Each line in the listing below that holds "docs" should be counted; reply with that number only.

※ ※ ※

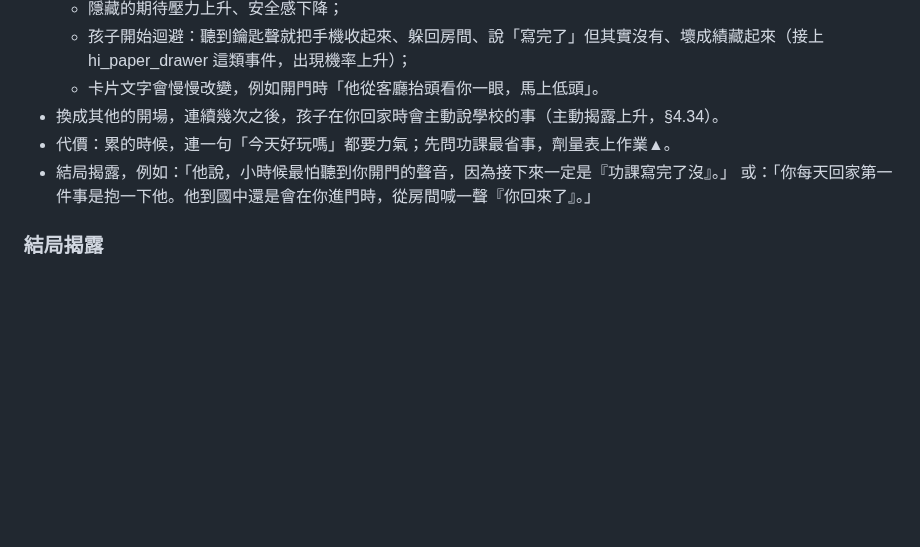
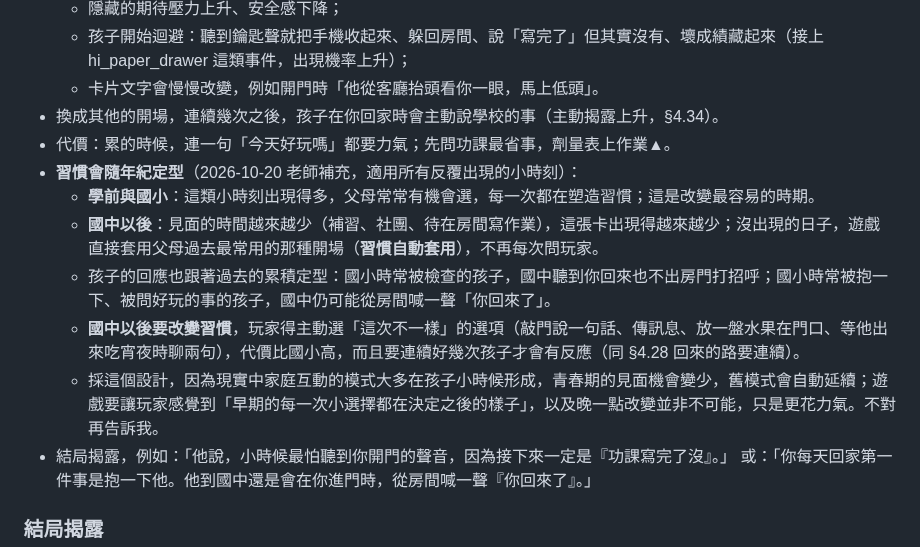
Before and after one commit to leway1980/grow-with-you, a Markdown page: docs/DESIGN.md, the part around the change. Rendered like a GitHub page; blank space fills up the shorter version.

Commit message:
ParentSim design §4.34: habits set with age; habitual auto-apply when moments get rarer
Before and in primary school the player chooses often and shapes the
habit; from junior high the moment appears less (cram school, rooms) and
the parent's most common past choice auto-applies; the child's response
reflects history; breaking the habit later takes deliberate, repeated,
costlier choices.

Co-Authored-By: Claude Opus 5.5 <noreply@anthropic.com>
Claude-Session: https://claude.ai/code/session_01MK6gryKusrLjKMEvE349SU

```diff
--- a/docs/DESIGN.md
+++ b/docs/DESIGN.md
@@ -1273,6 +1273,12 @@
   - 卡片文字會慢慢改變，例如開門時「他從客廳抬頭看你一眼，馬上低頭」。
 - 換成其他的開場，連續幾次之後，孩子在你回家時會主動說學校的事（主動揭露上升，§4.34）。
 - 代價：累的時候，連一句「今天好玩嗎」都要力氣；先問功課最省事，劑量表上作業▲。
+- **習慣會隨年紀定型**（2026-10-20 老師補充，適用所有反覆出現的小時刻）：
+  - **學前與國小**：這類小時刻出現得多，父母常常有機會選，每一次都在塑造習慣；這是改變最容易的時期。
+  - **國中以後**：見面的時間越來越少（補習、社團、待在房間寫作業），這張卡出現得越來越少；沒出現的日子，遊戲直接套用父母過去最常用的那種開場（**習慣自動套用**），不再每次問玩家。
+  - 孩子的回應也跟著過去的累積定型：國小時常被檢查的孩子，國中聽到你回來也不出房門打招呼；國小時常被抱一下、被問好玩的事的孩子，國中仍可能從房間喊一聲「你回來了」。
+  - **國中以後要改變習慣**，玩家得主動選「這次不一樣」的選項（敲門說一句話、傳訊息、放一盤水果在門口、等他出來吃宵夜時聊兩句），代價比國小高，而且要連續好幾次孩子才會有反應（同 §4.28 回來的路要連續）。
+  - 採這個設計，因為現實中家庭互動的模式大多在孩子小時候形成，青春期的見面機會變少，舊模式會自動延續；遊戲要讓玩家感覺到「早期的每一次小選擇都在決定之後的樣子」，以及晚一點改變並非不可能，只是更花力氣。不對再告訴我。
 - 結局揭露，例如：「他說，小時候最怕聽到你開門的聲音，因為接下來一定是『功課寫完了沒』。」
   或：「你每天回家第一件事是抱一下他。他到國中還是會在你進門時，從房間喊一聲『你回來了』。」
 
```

※ ※ ※

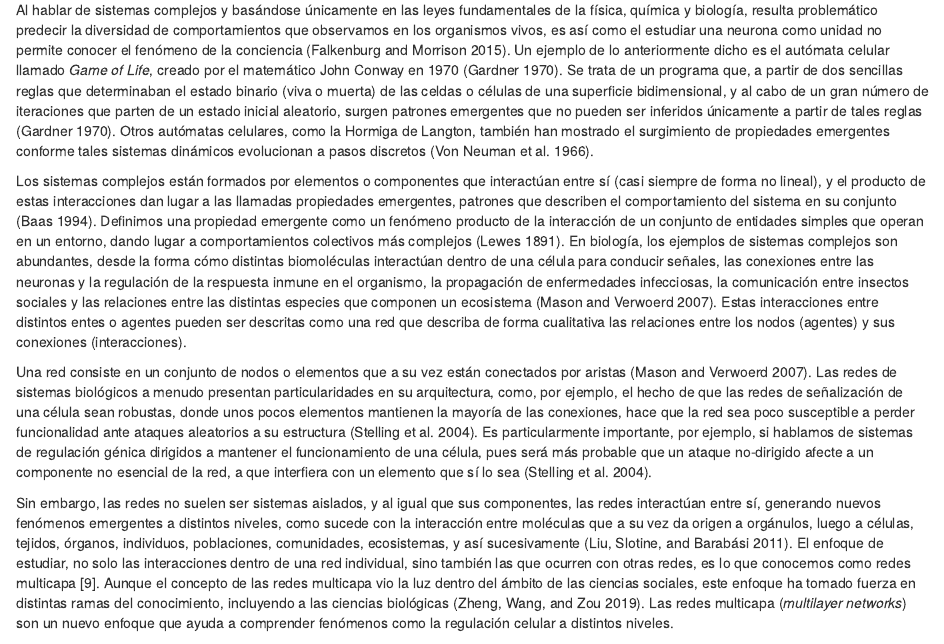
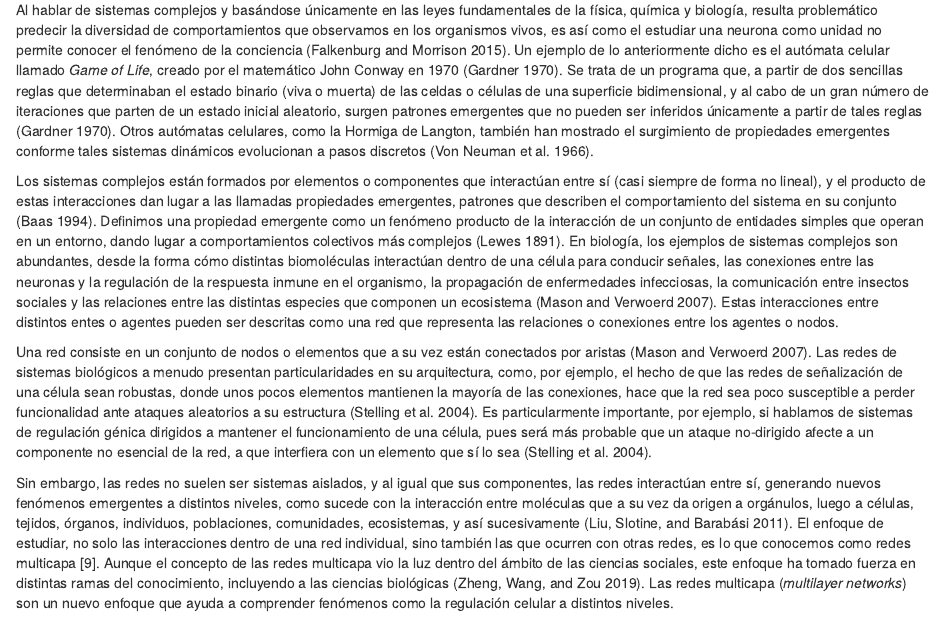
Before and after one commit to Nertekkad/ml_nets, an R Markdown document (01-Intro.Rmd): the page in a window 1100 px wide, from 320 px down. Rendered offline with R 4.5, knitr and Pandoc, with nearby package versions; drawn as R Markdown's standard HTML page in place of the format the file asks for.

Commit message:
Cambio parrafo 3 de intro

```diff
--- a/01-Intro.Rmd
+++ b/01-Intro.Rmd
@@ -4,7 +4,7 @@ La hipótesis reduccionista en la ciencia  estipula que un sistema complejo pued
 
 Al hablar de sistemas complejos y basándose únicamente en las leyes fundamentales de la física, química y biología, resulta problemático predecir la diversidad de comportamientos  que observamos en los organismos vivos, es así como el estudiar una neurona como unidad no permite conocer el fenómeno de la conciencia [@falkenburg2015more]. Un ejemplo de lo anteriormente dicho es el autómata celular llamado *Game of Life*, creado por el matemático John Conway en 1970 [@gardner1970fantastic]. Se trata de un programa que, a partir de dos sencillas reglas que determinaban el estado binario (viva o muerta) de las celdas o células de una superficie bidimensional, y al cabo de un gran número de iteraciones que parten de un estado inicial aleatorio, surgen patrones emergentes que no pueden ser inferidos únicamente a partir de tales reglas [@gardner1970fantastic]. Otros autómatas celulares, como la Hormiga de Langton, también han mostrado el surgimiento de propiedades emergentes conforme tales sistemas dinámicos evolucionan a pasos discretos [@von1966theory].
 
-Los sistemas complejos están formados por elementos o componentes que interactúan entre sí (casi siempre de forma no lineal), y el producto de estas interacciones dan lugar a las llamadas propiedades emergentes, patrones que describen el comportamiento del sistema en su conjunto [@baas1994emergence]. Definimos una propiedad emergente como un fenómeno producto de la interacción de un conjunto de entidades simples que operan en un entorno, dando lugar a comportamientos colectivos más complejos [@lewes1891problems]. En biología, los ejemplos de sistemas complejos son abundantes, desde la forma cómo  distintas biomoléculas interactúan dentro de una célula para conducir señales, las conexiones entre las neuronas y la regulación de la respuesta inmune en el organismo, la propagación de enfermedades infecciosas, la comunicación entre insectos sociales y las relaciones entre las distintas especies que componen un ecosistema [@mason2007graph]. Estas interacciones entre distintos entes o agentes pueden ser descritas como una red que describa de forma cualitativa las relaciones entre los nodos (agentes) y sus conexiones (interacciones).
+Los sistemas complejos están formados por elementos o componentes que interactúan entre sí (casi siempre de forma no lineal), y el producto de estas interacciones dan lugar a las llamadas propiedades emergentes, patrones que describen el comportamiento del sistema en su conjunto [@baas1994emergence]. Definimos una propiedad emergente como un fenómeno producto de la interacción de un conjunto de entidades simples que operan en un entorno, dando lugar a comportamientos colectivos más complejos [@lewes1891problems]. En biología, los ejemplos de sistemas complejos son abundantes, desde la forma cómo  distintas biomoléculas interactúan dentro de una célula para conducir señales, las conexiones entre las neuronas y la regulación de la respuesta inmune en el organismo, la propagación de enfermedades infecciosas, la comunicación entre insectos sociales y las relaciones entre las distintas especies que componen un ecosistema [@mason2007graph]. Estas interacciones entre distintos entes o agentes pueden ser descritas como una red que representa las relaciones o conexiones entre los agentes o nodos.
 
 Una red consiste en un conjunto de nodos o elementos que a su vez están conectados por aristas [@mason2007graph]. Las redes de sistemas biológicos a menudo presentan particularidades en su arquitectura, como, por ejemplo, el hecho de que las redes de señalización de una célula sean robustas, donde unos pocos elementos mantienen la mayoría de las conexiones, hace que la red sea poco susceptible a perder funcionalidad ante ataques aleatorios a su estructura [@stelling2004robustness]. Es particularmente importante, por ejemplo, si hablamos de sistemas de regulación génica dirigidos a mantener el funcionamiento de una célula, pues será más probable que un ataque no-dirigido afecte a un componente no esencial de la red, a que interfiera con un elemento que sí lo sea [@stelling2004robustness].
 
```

※ ※ ※

> _Reply_: 3